The closest houses to the tracks and the site where the doggy had bitten me were in "colored town", an area where white folks didn't go. The magic boundary was Haskell Ave., and black people didn't venture north of that line and whites never, ever had any business south of the line. But my parents were desperate, and I, not understanding the significance of what was going on, hopped in the car with Dad and Charlie and headed south of Haskell. Charlie took a guess as to the street closest to the area where the "attack" occurred. It was a dead-end street and Dad drove to the last house on the block.
I remember Dad saying something like, "Well, let's get started", and he sounded tired and beaten. So here were these white folks on a desperate mission, and I guess we were going to knock on doors until midnight, trying to find an elusive dog owner in an area where whites didn't go. A black lady answered the door and Dad asked if she had a white dog that had been loose that afternoon. She amazingly, improbably, impossibly said, "Yes, I do." She disappeared for a moment and returned holding the perpetrator, who bared its teeth when it saw me. Well, one miracle down, one to go. The answer to the next question would determine whether I'd be incredibly happy and thankful the next few days or lying in a hospital awaiting the next painful rabies shot. "Has the dog had its shots?" "Oh, yes!" Dad thanked her profusely, and we hurried to the car and back home to tell Mom.

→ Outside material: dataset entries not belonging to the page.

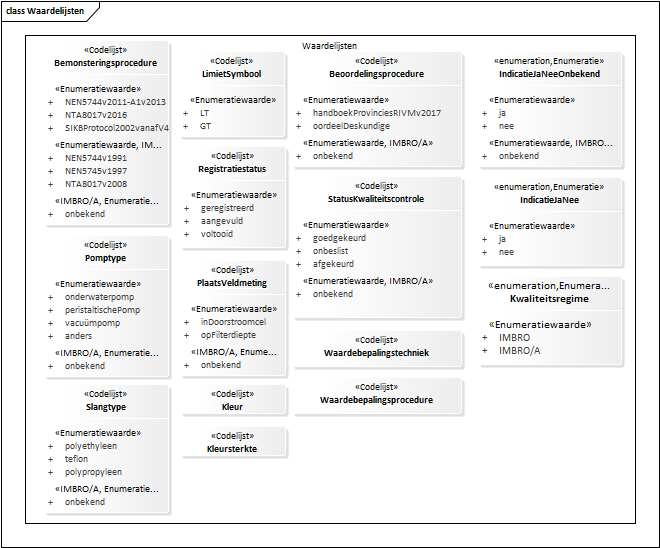
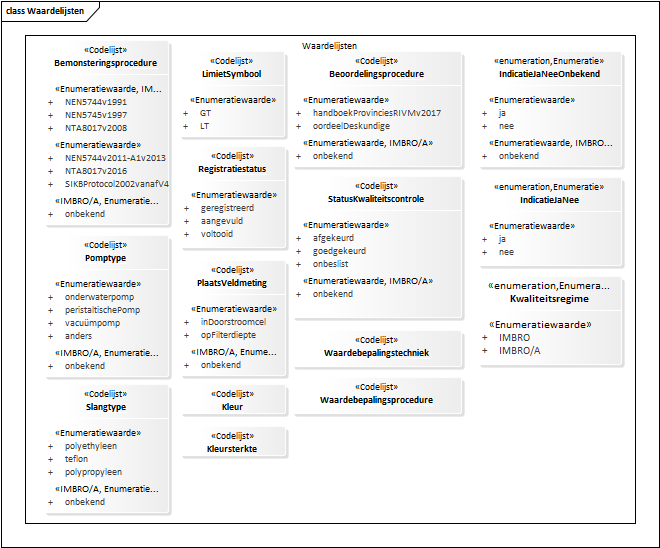
Conceptualmodel-GrondwatersamenstellingsonderzoekGAR-0.9.1-2-20190328-20190808-132409

Changed region(s): [[0.0909, 0.1551, 0.2727, 0.3412], [0.4545, 0.4033, 0.5758, 0.4964], [0.303, 0.1861, 0.3333, 0.2482]]

diff --git a/data/GAR-cat.html b/data/GAR-cat.html
@@ -1,7 +1,7 @@
 <section id="cat" class="normative" level="1">
    <h2>Gegevensdefinitie</h2>
    <p><b>Deze tekst is normatief.</b>
-      <!--Conceptualmodel-GrondwatersamenstellingsonderzoekGAR-0.9.1-2-20190328-20190808-092141 imvertor 1.53.4--></p>
+      <!--Conceptualmodel-GrondwatersamenstellingsonderzoekGAR-0.9.1-2-20190328-20190808-132409 imvertor 1.53.4--></p>
    <section id="" level="3">
       <h3>Het domeinmodel </h3>
       <div class="imageinfo overview"><img src="data/Images/EAID_BBDCFEE2_BB5A_4b62_99F2_796C8F526D8F.png" usemap="#imagemap-EAID_BBDCFEE2_BB5A_4b62_99F2_796C8F526D8F"><map name="imagemap-EAID_BBDCFEE2_BB5A_4b62_99F2_796C8F526D8F">
@@ -550,7 +550,7 @@
                   </tr>
                   <tr>
                      <th>&nbsp;&nbsp;Opbouw</th>
-                     <td></td>
+                     <td>GMNNNNNNNNNNNNN</td>
                   </tr>
                   <tr>
                      <th>Materiële geschiedenis</th>
@@ -643,7 +643,7 @@
                   </tr>
                   <tr>
                      <th>&nbsp;&nbsp;Opbouw</th>
-                     <td></td>
+                     <td>GMWNNNNNNNNNNNN</td>
                   </tr>
                   <tr>
                      <th>Materiële geschiedenis</th>
@@ -869,14 +869,6 @@
                         <p xmlns="http://www.w3.org/1999/xhtml" xmlns:html="http://www.w3.org/1999/xhtml" xmlns:imvert="http://www.imvertor.org/schema/system">De onderneming moet binnen de basisregistratie ondergrond als uitvoerder van grondwatersamenstellingsonderzoek
                            bekend zijn.
                         </p>
-                        
-                     </td>
-                  </tr>
-                  <tr>
-                     <th>Regels IMBRO/A</th>
-                     <td>
-                        
-                        <p xmlns="http://www.w3.org/1999/xhtml" xmlns:html="http://www.w3.org/1999/xhtml" xmlns:imvert="http://www.imvertor.org/schema/system">Voor IMBRO/A-gegevens mag de waarde ontbreken. </p>
                         
                      </td>
                   </tr>
@@ -2125,14 +2117,6 @@
                      </td>
                   </tr>
                   <tr>
-                     <th>Regels IMBRO/A</th>
-                     <td>
-                        
-                        <p xmlns="http://www.w3.org/1999/xhtml" xmlns:html="http://www.w3.org/1999/xhtml" xmlns:imvert="http://www.imvertor.org/schema/system">Voor IMBRO/A-gegevens mag de waarde ontbreken. </p>
-                        
-                     </td>
-                  </tr>
-                  <tr>
                      <th>Toelichting</th>
                      <td>
                         
@@ -2495,13 +2479,8 @@
                            In alle andere gevallen is de meeteenheid gelijk aan de eenheid in de parameterlijst.
                         </p>
                         
-                     </td>
-                  </tr>
-                  <tr>
-                     <th>Regels IMBRO/A</th>
-                     <td>
-                        
-                        <p xmlns="http://www.w3.org/1999/xhtml" xmlns:html="http://www.w3.org/1999/xhtml" xmlns:imvert="http://www.imvertor.org/schema/system">Voor IMBRO/A-gegevens mag de waarde ontbreken wanneer het attribuut <em>limietsymbool</em> aanwezig is. 
+                        <p xmlns="http://www.w3.org/1999/xhtml" xmlns:html="http://www.w3.org/1999/xhtml" xmlns:imvert="http://www.imvertor.org/schema/system">--Reden geen waarde
+                           Voor IMBRO/A-gegevens mag de waarde ontbreken wanneer het attribuut <em>limietsymbool</em> aanwezig is. 
                         </p>
                         
                      </td>
@@ -8307,6 +8286,20 @@
                   <th>Definitie</th>
                </tr>
                <tr>
+                  <td>NEN5744v1991</td>
+                  <td></td>
+                  <td>✔</td>
+                  <td>
+                     
+                     <p xmlns="http://www.w3.org/1999/xhtml" xmlns:html="http://www.w3.org/1999/xhtml" xmlns:imvert="http://www.imvertor.org/schema/system">Nederlandse norm NEN 5744 Bodem - Monsterneming van grondwater ten behoeve van de
+                        bepaling van metalen, anorganische verbindingen, matig-vluchtige organische verbindingen
+                        en fysisch-chemische eigenschappen, 1991
+                        Deze norm is ingetrokken en vervangen door NEN 5744, 2011.
+                     </p>
+                     
+                  </td>
+               </tr>
+               <tr>
                   <td>NEN5744v2011-A1v2013</td>
                   <td>✔</td>
                   <td>✔</td>
@@ -8314,6 +8307,32 @@
                      
                      <p xmlns="http://www.w3.org/1999/xhtml" xmlns:html="http://www.w3.org/1999/xhtml" xmlns:imvert="http://www.imvertor.org/schema/system">Nederlandse norm NEN 5744 Bodem - Monsterneming van grondwater, maart 2011 met aanvulling
                         april 2013.
+                     </p>
+                     
+                  </td>
+               </tr>
+               <tr>
+                  <td>NEN5745v1997</td>
+                  <td></td>
+                  <td>✔</td>
+                  <td>
+                     
+                     <p xmlns="http://www.w3.org/1999/xhtml" xmlns:html="http://www.w3.org/1999/xhtml" xmlns:imvert="http://www.imvertor.org/schema/system">Nederlandse norm NEN 5745 Bodem - Monsterneming van grondwater ten behoeve van de
+                        bepaling van vluchtige verbindingen, 1997
+                        Deze norm is ingetrokken en vervangen door NEN 5744, 2011.
+                     </p>
+                     
+                  </td>
+               </tr>
+               <tr>
+                  <td>NTA8017v2008</td>
+                  <td></td>
+                  <td>✔</td>
+                  <td>
+                     
+                     <p xmlns="http://www.w3.org/1999/xhtml" xmlns:html="http://www.w3.org/1999/xhtml" xmlns:imvert="http://www.imvertor.org/schema/system">Nederlandse technische afspraak NTA 8017,  Monsterneming van grondwater ten behoeve
+                        van de monitoring van grondwaterkwaliteit, februari 2008.
+                        Deze norm is ingetrokken en vervangen door NTA 8017, 2016.
                      </p>
                      
                   </td>
@@ -8341,46 +8360,6 @@
                         geen relevante wijzigingen voor (de gegevens van) het grondwatersamenstellingsonderzoek
                         bevatten. Dit protocol is onderdeel van SIKB 2000 (certificatieschema of accreditatieschema)
                         dat van toepassing is op het nemen van grondwatermonsters bij milieuhygiënisch bodemonderzoek.
-                     </p>
-                     
-                  </td>
-               </tr>
-               <tr>
-                  <td>NEN5744v1991</td>
-                  <td></td>
-                  <td>✔</td>
-                  <td>
-                     
-                     <p xmlns="http://www.w3.org/1999/xhtml" xmlns:html="http://www.w3.org/1999/xhtml" xmlns:imvert="http://www.imvertor.org/schema/system">Nederlandse norm NEN 5744 Bodem - Monsterneming van grondwater ten behoeve van de
-                        bepaling van metalen, anorganische verbindingen, matig-vluchtige organische verbindingen
-                        en fysisch-chemische eigenschappen, 1991
-                        Deze norm is ingetrokken en vervangen door NEN 5744, 2011.
-                     </p>
-                     
-                  </td>
-               </tr>
-               <tr>
-                  <td>NEN5745v1997</td>
-                  <td></td>
-                  <td>✔</td>
-                  <td>
-                     
-                     <p xmlns="http://www.w3.org/1999/xhtml" xmlns:html="http://www.w3.org/1999/xhtml" xmlns:imvert="http://www.imvertor.org/schema/system">Nederlandse norm NEN 5745 Bodem - Monsterneming van grondwater ten behoeve van de
-                        bepaling van vluchtige verbindingen, 1997
-                        Deze norm is ingetrokken en vervangen door NEN 5744, 2011.
-                     </p>
-                     
-                  </td>
-               </tr>
-               <tr>
-                  <td>NTA8017v2008</td>
-                  <td></td>
-                  <td>✔</td>
-                  <td>
-                     
-                     <p xmlns="http://www.w3.org/1999/xhtml" xmlns:html="http://www.w3.org/1999/xhtml" xmlns:imvert="http://www.imvertor.org/schema/system">Nederlandse technische afspraak NTA 8017,  Monsterneming van grondwater ten behoeve
-                        van de monitoring van grondwaterkwaliteit, februari 2008.
-                        Deze norm is ingetrokken en vervangen door NTA 8017, 2016.
                      </p>
                      
                   </td>
@@ -8514,41 +8493,6 @@
                   <th>Definitie</th>
                </tr>
                <tr>
-                  <td>goedgekeurd</td>
-                  <td>✔</td>
-                  <td>✔</td>
-                  <td>
-                     
-                     <p xmlns="http://www.w3.org/1999/xhtml" xmlns:html="http://www.w3.org/1999/xhtml" xmlns:imvert="http://www.imvertor.org/schema/system">Er is geen reden om aan de juistheid van dit gegeven te twijfelen op basis van de
-                        gehanteerde <em>beoordelingsprocedure.</em>
-                        
-                     </p>
-                     
-                     <p xmlns="http://www.w3.org/1999/xhtml" xmlns:html="http://www.w3.org/1999/xhtml" xmlns:imvert="http://www.imvertor.org/schema/system">Bij IMBRO/A gegevens kan het voorkomen dat de <em>beoordelingsprocedure</em> onbekend is of dat het niet mogelijk is de volledige procedure uit te voeren omdat
-                        daarvoor gegevens ontbreken. Desondanks is er geen reden om aan de juistheid van dit
-                        gegeven te twijfelen.
-                     </p>
-                     
-                  </td>
-               </tr>
-               <tr>
-                  <td>onbeslist</td>
-                  <td>✔</td>
-                  <td>✔</td>
-                  <td>
-                     
-                     <p xmlns="http://www.w3.org/1999/xhtml" xmlns:html="http://www.w3.org/1999/xhtml" xmlns:imvert="http://www.imvertor.org/schema/system">Er zijn twijfels over de juistheid van dit gegeven, maar uitsluitsel kon niet gegeven
-                        worden op basis van de gehanteerde <em>beoordelingsprocedure</em>.
-                     </p>
-                     
-                     <p xmlns="http://www.w3.org/1999/xhtml" xmlns:html="http://www.w3.org/1999/xhtml" xmlns:imvert="http://www.imvertor.org/schema/system">De beoordeling kan bij IMBRO/A gegevens tot stand gekomen zijn aan de hand van een
-                        niet volledig uitgevoerde <em>beoordelingsprocedure</em>omdat daarvoor gegevens ontbreken, of aan de hand van een onbekende <em>beoordelingsprocedure.</em>
-                        
-                     </p>
-                     
-                  </td>
-               </tr>
-               <tr>
                   <td>afgekeurd</td>
                   <td>✔</td>
                   <td>✔</td>
@@ -8567,6 +8511,24 @@
                   </td>
                </tr>
                <tr>
+                  <td>goedgekeurd</td>
+                  <td>✔</td>
+                  <td>✔</td>
+                  <td>
+                     
+                     <p xmlns="http://www.w3.org/1999/xhtml" xmlns:html="http://www.w3.org/1999/xhtml" xmlns:imvert="http://www.imvertor.org/schema/system">Er is geen reden om aan de juistheid van dit gegeven te twijfelen op basis van de
+                        gehanteerde <em>beoordelingsprocedure.</em>
+                        
+                     </p>
+                     
+                     <p xmlns="http://www.w3.org/1999/xhtml" xmlns:html="http://www.w3.org/1999/xhtml" xmlns:imvert="http://www.imvertor.org/schema/system">Bij IMBRO/A gegevens kan het voorkomen dat de <em>beoordelingsprocedure</em> onbekend is of dat het niet mogelijk is de volledige procedure uit te voeren omdat
+                        daarvoor gegevens ontbreken. Desondanks is er geen reden om aan de juistheid van dit
+                        gegeven te twijfelen.
+                     </p>
+                     
+                  </td>
+               </tr>
+               <tr>
                   <td>onbekend</td>
                   <td></td>
                   <td>✔</td>
@@ -8574,6 +8536,23 @@
                      
                      <p xmlns="http://www.w3.org/1999/xhtml" xmlns:html="http://www.w3.org/1999/xhtml" xmlns:imvert="http://www.imvertor.org/schema/system">Er is geen beoordeling gedaan van de kwaliteit, of het is onbekend of er een beoordeling
                         is gedaan (IMBRO/A kwaliteitsregime). 
+                     </p>
+                     
+                  </td>
+               </tr>
+               <tr>
+                  <td>onbeslist</td>
+                  <td>✔</td>
+                  <td>✔</td>
+                  <td>
+                     
+                     <p xmlns="http://www.w3.org/1999/xhtml" xmlns:html="http://www.w3.org/1999/xhtml" xmlns:imvert="http://www.imvertor.org/schema/system">Er zijn twijfels over de juistheid van dit gegeven, maar uitsluitsel kon niet gegeven
+                        worden op basis van de gehanteerde <em>beoordelingsprocedure</em>.
+                     </p>
+                     
+                     <p xmlns="http://www.w3.org/1999/xhtml" xmlns:html="http://www.w3.org/1999/xhtml" xmlns:imvert="http://www.imvertor.org/schema/system">De beoordeling kan bij IMBRO/A gegevens tot stand gekomen zijn aan de hand van een
+                        niet volledig uitgevoerde <em>beoordelingsprocedure</em>omdat daarvoor gegevens ontbreken, of aan de hand van een onbekende <em>beoordelingsprocedure.</em>
+                        
                      </p>
                      
                   </td>
@@ -8614,19 +8593,6 @@
                   <th>Definitie</th>
                </tr>
                <tr>
-                  <td>LT</td>
-                  <td>✔</td>
-                  <td>✔</td>
-                  <td>
-                     
-                     <p xmlns="http://www.w3.org/1999/xhtml" xmlns:html="http://www.w3.org/1999/xhtml" xmlns:imvert="http://www.imvertor.org/schema/system">De gemeten waarde is kleiner dan de laagste rapportagegrens welke is ingevuld bij
-                        het attribuut <em>waarde.</em>
-                        
-                     </p>
-                     
-                  </td>
-               </tr>
-               <tr>
                   <td>GT</td>
                   <td>✔</td>
                   <td>✔</td>
@@ -8634,6 +8600,19 @@
                      
                      <p xmlns="http://www.w3.org/1999/xhtml" xmlns:html="http://www.w3.org/1999/xhtml" xmlns:imvert="http://www.imvertor.org/schema/system">De gemeten waarde is groter dan de hoogste rapportagegrens welke is ingevuld bij het
                         attribuut <em>waarde.</em>
+                        
+                     </p>
+                     
+                  </td>
+               </tr>
+               <tr>
+                  <td>LT</td>
+                  <td>✔</td>
+                  <td>✔</td>
+                  <td>
+                     
+                     <p xmlns="http://www.w3.org/1999/xhtml" xmlns:html="http://www.w3.org/1999/xhtml" xmlns:imvert="http://www.imvertor.org/schema/system">De gemeten waarde is kleiner dan de laagste rapportagegrens welke is ingevuld bij
+                        het attribuut <em>waarde.</em>
                         
                      </p>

There were hundreds of houses we could have started with. But God directed Charlie to the right street and showed Dad which house to go to. At my tender age, the spiritual significance of what had just happened sailed right past me. It was only later in my life that the enormity of that day hit me. And only after I was a parent could I imagine what Mom and Dad experienced.